Paper group 1: (Read this in silence) The LEGO model that stands before you is a nice metaphor for “being extremely happy”. Take five minutes to figure out together (without the others hearing) how you’re going to explain this to the other group(s) (so use your imagination :-)).
Paper group 2: Same as above, but with “being extremely cranky”.
Paper group 3: Same as above, but with “being extremely frenzied”.
Let the groups explain to each other what the LEGO model is a metaphor for. That this produces opposing stories will ensure hilarity and will show that it is the story behind the LEGO structure that is important, and not so much the structure itself.
Sample LEGO-building with the introductory assignment.
Give participants the assignment to build a metaphor for what friendship means to them personally. This is primarily not an easy task, but in practice anyone will handle it just fine. It is important to emphasize that participants should not think about what to build for too long, but to get started with the first thought that comes to mind.
12 My command is this: Love each other as I have loved you. 13 Greater love has no one than this: to lay down one’s life for one’s friends. 14 You are my friends if you do what I command. 15 I no longer call you servants, because a servant does not know his master’s business. Instead, I have called you friends, for everything that I learned from my Father I have made known to you. 16 You did not choose me, but I chose you and appointed you so that you might go and bear fruit—fruit that will last—and so that whatever you ask in my name the Father will give you. 17 This is my command: Love each other.
The story of Renske: ‘At first I had placed my friends around me, and the text was partly about dedicating your life to your friends… and then I thought: why did I place myself in the centre? So that was actually quite an eye-opener for me. […] I just have a large circle of friends, it almost feels like managing. Because of that text I knew: in the end, that’s not really what it’s about.’
Friendship with Jesus

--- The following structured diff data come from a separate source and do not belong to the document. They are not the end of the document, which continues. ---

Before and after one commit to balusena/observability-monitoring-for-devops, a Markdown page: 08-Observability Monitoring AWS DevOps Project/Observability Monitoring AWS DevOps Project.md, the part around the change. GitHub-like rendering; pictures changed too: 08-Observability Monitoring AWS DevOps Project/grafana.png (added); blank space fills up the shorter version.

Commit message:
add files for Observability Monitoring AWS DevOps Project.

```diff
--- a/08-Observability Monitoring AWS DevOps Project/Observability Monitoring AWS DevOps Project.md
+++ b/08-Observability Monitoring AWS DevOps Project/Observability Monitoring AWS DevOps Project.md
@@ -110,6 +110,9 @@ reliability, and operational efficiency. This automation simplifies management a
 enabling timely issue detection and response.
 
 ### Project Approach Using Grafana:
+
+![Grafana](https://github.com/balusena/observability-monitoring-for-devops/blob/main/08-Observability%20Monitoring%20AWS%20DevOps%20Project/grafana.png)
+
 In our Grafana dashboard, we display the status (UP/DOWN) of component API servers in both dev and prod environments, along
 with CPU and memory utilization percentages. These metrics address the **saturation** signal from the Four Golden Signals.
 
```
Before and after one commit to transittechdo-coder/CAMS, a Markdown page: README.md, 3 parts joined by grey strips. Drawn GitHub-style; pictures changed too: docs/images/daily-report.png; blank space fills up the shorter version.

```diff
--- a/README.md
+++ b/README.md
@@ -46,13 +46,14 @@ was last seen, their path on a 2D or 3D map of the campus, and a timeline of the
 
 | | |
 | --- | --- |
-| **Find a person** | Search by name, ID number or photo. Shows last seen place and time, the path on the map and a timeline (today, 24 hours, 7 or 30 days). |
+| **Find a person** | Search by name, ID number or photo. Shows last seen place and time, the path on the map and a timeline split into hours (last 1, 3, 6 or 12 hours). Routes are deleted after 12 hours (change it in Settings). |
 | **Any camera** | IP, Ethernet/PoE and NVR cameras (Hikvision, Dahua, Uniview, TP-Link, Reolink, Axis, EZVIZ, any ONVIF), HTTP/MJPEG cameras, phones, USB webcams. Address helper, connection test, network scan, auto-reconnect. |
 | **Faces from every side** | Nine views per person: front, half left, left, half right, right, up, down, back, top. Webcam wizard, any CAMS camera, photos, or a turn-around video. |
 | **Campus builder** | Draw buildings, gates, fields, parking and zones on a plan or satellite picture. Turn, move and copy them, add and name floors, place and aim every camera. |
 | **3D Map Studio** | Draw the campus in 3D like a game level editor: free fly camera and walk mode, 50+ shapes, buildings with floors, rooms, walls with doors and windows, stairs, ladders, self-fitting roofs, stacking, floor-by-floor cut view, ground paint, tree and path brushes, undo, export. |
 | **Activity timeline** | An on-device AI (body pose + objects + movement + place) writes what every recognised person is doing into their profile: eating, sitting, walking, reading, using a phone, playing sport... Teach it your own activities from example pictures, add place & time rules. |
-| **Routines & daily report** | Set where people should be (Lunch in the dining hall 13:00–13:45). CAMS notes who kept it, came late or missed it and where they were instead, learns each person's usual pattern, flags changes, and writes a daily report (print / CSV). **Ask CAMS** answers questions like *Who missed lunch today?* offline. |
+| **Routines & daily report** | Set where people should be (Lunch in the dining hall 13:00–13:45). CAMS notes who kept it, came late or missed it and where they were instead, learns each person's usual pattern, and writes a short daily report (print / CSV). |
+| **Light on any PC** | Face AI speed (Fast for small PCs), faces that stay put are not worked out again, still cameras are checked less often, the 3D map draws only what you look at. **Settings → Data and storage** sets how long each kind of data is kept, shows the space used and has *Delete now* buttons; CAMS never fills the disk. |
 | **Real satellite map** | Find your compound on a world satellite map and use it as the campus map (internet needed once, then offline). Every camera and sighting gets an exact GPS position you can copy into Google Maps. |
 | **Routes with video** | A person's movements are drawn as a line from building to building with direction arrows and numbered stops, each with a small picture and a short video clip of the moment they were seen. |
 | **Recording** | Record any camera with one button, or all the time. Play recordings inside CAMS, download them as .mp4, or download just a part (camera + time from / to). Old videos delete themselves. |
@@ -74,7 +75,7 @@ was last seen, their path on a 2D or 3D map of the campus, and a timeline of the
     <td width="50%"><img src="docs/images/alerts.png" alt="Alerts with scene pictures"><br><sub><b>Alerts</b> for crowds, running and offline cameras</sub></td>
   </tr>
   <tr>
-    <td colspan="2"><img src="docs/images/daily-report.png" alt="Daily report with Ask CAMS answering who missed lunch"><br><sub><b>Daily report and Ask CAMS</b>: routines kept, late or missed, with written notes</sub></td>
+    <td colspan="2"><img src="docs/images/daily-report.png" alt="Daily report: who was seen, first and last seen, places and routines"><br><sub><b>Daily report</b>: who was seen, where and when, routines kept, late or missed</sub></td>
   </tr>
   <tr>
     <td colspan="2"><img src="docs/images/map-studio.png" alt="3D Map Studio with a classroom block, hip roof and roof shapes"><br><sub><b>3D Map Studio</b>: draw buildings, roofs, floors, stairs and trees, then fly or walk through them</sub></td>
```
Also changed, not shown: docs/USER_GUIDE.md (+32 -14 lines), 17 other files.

Read the Bible-text from John and ask the participants to think about what touches them in the passage. Now read the text again, and give the participants the assignment to alter the LEGO model they have just built about friendship. They may do so at their own discretion by adding or changing things. The point is that they give the Bible – and how it affects them – a place in their own LEGO model about friendship.